The reduction, the first since rates were increased during
California's power crisis, are a result of the power company
recovering about $3.6 billion in rates.
For residential customers, rates will drop by about 8%, for
businesses, anywhere from 13% to 19%.
"I think it is great, however we can save money during these
times," Huntington Beach resident Evan Wride said.
While rate reductions should benefit all Southern California
Edison customers, it will effect large-scale electricity users the
"Those hardest hit receive the greatest relief," said Gil
Alexander, a spokesman for Edison. "Everyone will benefit
commensurate to what they paid."
Residents and business owners who managed to keep consumption to a
minimum by following the recommendations of the state power
commission will likely see no change in their bills. There will be no
decrease for these customers because their rates did not increase
during the power crisis.

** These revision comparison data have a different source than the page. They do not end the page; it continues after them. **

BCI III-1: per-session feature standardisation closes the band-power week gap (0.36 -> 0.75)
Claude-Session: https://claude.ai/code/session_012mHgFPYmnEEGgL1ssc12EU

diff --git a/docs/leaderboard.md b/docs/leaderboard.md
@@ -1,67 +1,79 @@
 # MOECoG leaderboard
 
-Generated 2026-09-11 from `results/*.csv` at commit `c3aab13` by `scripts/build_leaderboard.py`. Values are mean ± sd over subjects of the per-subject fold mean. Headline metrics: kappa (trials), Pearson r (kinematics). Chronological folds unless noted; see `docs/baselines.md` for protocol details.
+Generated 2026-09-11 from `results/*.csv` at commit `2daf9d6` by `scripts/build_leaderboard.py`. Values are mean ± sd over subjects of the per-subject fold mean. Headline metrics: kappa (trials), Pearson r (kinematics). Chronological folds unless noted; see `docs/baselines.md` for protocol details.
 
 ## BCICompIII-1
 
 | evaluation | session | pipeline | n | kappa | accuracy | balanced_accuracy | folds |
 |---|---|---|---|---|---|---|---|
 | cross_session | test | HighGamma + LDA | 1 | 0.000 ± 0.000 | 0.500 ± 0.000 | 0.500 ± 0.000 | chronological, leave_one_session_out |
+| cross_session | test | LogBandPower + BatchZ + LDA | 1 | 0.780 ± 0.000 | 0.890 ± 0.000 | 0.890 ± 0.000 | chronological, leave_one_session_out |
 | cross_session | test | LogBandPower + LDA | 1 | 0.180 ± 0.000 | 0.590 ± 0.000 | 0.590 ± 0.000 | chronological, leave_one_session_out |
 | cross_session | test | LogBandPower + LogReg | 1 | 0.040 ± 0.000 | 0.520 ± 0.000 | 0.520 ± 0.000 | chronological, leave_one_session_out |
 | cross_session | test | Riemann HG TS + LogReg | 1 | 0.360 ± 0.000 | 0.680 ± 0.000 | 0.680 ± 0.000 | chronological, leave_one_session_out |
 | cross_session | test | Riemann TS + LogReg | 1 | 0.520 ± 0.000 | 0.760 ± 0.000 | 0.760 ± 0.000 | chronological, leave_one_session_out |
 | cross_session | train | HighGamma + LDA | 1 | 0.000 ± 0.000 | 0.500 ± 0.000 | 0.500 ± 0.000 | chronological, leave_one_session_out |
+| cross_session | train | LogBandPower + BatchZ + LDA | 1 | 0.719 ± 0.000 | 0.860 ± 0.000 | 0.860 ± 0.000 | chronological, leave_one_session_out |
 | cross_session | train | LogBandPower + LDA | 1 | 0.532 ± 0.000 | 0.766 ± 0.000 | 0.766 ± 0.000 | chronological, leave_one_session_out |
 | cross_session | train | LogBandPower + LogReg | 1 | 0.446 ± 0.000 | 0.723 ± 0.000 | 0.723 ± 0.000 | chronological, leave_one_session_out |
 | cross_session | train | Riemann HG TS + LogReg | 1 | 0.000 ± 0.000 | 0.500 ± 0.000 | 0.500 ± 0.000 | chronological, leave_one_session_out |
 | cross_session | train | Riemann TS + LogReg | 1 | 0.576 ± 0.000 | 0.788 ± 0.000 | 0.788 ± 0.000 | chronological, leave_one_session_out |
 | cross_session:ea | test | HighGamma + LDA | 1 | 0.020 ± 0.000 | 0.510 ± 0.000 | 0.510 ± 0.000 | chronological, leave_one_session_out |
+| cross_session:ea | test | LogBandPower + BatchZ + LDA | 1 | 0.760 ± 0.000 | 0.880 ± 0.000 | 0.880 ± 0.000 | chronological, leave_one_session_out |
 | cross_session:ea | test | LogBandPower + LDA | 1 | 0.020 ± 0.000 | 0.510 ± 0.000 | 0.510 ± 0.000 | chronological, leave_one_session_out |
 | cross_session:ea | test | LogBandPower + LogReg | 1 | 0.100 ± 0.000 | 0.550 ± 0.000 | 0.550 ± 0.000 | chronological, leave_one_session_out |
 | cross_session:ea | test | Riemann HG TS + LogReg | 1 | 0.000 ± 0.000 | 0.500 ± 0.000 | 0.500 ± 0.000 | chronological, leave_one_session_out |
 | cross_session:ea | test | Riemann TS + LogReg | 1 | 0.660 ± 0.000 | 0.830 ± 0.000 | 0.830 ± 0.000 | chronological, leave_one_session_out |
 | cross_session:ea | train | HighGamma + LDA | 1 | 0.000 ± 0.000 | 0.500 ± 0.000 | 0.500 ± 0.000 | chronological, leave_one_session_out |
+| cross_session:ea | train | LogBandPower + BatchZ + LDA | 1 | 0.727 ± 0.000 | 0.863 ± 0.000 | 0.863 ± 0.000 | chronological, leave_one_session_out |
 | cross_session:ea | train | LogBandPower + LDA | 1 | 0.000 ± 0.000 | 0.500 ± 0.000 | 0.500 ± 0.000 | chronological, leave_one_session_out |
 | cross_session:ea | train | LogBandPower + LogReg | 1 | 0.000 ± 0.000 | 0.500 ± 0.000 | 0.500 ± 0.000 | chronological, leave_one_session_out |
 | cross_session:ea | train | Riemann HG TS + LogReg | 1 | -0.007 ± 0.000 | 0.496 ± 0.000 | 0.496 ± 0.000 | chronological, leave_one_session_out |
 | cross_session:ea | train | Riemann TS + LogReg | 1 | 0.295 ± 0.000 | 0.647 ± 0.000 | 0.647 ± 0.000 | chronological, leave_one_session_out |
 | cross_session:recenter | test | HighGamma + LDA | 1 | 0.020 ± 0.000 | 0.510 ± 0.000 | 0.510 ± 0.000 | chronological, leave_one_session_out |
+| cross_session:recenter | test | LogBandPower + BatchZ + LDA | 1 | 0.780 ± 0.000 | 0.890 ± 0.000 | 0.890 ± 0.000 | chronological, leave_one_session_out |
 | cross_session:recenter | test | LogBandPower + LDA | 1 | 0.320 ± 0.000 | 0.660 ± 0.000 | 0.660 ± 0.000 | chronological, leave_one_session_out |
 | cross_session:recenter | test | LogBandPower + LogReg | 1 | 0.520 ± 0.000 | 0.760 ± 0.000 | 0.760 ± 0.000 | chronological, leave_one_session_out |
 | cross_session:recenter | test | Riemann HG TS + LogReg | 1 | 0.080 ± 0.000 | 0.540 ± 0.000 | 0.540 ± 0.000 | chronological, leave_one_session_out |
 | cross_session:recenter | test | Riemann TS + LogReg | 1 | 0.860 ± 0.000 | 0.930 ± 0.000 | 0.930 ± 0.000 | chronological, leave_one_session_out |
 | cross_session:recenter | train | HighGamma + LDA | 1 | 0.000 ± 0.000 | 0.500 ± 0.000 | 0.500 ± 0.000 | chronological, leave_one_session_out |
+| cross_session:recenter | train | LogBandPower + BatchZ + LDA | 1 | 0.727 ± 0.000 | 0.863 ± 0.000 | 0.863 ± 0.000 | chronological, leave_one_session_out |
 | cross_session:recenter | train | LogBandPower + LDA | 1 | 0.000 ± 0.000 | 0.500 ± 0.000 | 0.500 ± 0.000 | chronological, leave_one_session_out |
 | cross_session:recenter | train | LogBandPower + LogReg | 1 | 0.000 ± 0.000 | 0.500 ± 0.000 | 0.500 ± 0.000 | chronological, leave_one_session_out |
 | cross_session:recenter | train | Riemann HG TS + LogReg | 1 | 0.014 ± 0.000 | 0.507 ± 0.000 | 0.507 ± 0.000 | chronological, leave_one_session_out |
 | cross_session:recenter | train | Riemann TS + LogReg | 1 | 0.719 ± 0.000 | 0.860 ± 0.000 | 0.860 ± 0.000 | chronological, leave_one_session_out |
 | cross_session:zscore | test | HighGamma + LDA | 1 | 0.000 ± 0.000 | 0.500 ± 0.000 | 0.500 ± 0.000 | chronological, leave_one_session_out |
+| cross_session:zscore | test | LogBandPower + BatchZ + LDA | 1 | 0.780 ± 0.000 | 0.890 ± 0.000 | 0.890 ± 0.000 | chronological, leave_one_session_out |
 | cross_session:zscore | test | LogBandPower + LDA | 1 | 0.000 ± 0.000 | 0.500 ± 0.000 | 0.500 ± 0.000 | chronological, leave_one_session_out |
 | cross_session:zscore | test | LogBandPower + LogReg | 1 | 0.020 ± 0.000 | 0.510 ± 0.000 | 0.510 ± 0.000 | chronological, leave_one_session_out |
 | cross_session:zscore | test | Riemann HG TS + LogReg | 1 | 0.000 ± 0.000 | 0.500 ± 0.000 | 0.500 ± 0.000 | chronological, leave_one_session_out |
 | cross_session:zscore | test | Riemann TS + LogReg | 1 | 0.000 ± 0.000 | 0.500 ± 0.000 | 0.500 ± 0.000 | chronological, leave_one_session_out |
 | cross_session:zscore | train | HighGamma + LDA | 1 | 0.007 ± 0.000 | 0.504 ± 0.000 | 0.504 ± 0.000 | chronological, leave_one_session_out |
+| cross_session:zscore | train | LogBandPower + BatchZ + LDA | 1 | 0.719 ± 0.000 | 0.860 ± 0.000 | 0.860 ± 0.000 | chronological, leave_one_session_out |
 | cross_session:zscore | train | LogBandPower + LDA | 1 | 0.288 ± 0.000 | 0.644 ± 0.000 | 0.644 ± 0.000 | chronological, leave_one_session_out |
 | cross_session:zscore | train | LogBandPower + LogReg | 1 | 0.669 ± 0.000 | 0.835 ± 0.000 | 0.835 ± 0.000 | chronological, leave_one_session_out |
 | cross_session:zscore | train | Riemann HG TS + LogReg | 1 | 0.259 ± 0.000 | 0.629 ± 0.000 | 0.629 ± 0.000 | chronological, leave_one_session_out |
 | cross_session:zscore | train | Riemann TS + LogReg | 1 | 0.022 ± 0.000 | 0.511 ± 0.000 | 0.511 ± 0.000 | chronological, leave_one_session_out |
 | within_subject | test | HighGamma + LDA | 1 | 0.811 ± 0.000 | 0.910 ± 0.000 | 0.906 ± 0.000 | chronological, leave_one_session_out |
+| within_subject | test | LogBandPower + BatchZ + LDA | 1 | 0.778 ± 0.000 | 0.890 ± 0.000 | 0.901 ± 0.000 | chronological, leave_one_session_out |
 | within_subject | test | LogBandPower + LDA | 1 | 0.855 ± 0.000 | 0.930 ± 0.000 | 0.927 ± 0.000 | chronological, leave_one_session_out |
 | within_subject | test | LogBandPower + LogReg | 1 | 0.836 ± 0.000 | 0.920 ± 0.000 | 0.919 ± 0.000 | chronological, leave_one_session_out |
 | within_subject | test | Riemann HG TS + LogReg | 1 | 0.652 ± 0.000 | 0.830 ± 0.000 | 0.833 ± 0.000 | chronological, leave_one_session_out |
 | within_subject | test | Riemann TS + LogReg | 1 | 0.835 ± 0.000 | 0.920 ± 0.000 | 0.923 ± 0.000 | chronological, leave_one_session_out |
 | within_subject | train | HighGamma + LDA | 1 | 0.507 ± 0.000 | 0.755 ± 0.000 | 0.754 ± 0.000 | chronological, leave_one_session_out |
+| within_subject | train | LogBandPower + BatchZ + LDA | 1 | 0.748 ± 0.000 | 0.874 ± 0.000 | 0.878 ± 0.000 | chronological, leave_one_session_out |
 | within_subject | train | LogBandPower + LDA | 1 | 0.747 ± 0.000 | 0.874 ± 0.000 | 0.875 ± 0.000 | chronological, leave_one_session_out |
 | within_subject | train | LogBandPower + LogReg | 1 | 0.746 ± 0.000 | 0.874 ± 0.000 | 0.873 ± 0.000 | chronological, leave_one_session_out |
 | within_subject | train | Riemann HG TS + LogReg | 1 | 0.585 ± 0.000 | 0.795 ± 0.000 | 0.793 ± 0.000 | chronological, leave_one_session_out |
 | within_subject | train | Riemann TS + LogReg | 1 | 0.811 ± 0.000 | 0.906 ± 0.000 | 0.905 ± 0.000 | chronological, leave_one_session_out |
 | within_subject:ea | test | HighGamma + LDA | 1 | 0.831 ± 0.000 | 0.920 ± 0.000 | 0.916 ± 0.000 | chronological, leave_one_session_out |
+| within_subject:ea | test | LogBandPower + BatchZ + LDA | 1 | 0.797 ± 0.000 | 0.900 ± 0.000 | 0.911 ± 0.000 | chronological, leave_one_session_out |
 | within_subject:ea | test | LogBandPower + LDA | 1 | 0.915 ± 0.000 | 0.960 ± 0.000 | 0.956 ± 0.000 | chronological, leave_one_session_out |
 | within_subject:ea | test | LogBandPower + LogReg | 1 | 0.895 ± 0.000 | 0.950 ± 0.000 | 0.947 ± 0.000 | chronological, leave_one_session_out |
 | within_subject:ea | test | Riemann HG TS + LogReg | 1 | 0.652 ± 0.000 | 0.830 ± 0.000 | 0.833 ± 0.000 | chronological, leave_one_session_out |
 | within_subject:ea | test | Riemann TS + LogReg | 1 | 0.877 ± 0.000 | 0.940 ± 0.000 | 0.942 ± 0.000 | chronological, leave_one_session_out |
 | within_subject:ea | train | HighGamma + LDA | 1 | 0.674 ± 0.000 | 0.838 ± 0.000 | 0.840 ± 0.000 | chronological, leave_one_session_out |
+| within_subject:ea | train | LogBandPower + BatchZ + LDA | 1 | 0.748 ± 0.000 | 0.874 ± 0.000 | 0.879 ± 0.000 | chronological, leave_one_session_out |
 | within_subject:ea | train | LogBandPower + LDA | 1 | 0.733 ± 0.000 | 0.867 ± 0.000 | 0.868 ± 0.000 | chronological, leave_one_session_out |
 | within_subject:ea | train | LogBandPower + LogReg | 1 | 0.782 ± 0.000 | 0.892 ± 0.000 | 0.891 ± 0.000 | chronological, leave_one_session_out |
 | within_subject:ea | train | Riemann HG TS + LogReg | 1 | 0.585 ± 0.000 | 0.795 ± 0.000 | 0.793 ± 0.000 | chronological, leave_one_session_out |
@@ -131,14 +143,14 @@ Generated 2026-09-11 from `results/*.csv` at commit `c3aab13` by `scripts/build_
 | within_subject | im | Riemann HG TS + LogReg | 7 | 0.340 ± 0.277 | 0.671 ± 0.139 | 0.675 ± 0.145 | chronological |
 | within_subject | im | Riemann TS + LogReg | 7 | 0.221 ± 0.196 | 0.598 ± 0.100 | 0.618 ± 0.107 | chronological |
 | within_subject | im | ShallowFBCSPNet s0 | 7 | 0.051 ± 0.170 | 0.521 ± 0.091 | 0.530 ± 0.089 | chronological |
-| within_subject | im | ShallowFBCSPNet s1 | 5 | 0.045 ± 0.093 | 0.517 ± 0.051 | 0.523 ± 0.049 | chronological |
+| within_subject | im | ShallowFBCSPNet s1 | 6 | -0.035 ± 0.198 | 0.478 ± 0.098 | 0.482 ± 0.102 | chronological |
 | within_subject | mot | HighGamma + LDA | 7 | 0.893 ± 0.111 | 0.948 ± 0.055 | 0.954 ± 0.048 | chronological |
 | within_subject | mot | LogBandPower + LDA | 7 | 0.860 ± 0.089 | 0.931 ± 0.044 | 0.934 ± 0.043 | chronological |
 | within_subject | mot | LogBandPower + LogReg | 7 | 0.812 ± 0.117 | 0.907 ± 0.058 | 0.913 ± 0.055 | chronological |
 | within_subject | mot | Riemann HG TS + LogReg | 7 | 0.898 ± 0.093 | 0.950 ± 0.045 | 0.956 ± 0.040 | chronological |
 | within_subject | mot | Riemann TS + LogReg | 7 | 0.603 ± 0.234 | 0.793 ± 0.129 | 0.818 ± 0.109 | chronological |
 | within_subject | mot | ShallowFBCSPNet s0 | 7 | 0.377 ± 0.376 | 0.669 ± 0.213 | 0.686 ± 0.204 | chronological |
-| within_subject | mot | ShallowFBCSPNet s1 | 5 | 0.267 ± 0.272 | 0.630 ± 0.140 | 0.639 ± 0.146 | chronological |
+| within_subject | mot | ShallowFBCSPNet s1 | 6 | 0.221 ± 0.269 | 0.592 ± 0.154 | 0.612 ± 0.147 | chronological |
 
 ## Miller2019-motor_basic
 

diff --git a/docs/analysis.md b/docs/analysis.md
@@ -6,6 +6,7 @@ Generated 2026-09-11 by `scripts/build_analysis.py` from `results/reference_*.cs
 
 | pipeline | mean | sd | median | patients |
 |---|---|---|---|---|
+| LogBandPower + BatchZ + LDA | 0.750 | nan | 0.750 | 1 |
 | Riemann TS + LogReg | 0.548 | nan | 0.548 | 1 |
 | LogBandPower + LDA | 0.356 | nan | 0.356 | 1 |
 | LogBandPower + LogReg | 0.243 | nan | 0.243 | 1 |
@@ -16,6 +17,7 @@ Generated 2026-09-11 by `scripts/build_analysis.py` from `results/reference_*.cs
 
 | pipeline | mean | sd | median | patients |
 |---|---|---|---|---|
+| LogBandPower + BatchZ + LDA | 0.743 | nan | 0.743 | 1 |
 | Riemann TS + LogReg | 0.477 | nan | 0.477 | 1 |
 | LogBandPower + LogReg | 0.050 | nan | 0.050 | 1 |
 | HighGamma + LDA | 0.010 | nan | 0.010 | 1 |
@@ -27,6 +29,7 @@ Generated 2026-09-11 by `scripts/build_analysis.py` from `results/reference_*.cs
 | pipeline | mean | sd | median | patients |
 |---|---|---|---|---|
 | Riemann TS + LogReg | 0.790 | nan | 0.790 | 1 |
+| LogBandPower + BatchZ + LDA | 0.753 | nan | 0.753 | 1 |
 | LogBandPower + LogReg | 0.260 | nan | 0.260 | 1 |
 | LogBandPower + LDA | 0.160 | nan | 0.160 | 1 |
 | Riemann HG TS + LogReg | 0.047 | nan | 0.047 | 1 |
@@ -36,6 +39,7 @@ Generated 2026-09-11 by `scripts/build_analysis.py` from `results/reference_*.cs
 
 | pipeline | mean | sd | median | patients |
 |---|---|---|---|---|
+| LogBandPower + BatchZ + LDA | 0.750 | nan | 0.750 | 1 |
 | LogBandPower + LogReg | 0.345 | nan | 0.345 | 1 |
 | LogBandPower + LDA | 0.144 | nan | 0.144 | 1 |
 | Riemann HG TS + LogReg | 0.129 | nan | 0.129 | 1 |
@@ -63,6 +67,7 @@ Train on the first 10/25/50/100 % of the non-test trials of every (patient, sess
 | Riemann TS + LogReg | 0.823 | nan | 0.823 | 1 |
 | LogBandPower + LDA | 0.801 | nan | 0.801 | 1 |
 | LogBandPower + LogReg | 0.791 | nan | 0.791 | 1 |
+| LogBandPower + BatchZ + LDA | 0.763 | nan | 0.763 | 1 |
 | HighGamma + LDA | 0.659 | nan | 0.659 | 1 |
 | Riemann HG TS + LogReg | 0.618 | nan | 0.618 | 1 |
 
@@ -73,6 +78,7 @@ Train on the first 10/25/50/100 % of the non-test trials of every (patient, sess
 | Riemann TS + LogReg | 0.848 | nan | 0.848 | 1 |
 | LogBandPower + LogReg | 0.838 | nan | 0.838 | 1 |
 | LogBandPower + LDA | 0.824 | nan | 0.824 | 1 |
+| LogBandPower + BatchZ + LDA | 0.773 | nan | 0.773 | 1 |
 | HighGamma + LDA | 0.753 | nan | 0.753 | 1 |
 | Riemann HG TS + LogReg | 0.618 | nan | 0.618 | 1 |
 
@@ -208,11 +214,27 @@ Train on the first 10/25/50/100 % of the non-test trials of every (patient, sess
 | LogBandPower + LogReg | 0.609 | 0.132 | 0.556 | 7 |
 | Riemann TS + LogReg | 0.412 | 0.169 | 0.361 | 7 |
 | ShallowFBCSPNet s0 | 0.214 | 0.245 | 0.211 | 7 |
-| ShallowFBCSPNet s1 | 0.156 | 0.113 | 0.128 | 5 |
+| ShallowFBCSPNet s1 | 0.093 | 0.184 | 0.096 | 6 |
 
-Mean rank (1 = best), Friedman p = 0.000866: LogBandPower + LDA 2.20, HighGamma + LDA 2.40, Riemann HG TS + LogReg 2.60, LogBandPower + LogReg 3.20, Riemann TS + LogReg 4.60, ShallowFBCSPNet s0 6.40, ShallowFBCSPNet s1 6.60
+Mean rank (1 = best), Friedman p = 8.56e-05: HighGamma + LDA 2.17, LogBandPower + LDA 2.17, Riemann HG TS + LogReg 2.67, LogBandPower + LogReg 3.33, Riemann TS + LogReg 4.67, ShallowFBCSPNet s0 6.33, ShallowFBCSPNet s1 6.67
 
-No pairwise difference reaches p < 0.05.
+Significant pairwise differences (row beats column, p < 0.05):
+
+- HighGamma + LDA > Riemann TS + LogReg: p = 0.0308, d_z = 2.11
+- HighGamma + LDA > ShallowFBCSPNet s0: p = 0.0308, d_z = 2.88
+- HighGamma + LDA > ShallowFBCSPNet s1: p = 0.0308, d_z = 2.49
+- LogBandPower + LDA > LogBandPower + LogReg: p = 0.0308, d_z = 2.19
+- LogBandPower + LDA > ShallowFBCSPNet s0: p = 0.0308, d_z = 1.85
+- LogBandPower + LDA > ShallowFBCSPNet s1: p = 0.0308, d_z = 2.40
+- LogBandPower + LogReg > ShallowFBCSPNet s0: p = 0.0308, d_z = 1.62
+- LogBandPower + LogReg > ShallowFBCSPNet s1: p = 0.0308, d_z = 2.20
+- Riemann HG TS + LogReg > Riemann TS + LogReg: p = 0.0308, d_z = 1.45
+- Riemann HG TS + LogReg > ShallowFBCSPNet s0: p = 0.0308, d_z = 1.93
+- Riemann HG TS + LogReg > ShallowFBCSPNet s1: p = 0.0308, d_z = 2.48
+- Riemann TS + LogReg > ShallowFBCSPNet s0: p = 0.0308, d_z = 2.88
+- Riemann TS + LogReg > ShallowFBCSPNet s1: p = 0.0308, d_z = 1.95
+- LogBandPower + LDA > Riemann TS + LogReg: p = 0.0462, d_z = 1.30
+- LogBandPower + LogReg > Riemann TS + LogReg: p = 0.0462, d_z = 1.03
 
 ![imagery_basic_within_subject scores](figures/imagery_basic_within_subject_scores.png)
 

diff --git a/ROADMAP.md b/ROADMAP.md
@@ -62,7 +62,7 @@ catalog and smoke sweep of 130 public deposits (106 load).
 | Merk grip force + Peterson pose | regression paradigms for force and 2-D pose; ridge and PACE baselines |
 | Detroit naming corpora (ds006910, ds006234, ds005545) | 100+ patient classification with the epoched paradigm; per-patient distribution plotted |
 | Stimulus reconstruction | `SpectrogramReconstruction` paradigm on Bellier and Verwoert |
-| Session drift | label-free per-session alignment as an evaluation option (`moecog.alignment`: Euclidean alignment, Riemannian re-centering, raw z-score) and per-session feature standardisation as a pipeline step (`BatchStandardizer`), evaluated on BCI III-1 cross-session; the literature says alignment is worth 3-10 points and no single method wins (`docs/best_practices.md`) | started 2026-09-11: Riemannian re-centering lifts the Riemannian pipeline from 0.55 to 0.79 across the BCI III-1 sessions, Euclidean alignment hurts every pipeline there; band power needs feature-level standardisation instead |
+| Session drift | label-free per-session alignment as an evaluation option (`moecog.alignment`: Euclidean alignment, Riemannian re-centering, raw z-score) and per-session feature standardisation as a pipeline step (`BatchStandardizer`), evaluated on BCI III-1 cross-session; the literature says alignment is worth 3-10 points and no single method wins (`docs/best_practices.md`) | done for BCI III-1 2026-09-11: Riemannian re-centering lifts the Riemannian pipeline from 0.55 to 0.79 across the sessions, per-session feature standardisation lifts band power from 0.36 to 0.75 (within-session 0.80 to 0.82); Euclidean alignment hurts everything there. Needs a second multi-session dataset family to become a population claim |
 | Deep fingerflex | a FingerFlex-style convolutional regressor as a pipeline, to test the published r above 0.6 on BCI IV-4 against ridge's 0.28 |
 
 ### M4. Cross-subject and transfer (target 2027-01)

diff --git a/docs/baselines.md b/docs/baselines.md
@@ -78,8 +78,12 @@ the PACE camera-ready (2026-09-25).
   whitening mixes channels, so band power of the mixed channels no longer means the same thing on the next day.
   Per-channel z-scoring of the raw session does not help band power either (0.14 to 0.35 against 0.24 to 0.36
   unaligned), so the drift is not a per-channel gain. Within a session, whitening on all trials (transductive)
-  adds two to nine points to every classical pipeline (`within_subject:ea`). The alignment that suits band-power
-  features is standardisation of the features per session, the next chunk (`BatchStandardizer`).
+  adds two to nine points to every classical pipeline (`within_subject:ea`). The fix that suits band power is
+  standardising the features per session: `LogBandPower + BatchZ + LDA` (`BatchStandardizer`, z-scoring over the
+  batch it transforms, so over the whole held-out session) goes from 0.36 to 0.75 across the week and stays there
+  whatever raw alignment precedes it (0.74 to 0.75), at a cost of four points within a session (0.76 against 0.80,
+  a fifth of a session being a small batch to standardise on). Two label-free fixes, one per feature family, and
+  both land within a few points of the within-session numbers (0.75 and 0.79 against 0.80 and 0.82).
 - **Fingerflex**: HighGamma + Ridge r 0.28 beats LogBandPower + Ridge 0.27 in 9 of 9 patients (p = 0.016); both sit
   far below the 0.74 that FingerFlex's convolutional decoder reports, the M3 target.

News of rate reductions has come as a welcome surprise to many,
especially those whose businesses depend on it.
Mark Bhataravidhya, technical coordinator for Cyberimage
International, a local Web site design and development company, said
it should give business a boost.
"That is a surprise. I thought we were at a shortage,"
Bhataravidhya said. "It should be very helpful."
It may be a bit more a mixed bag for the city of Huntington Beach.
While its electricity costs will go down like everyone else's, there
will also be a loss of utility tax revenue from Edison, City
Administrator Ray Silver said.
"Obviously, it's a good thing because costs are less. The question
is, is the loss of utility tax greater," Silver said. "We're still
trying to understand how it affects what we pay."
Shipley Nature Center opens gates to public
The Shipley Nature Center will open to the public Sunday for the
first time since the city yanked funding from the center in September
"It's the start of getting it open for people to do anything they
want," said Stephanie Pacheco, president of the Friends of the
Shipley Nature Center, the volunteer group that is struggling to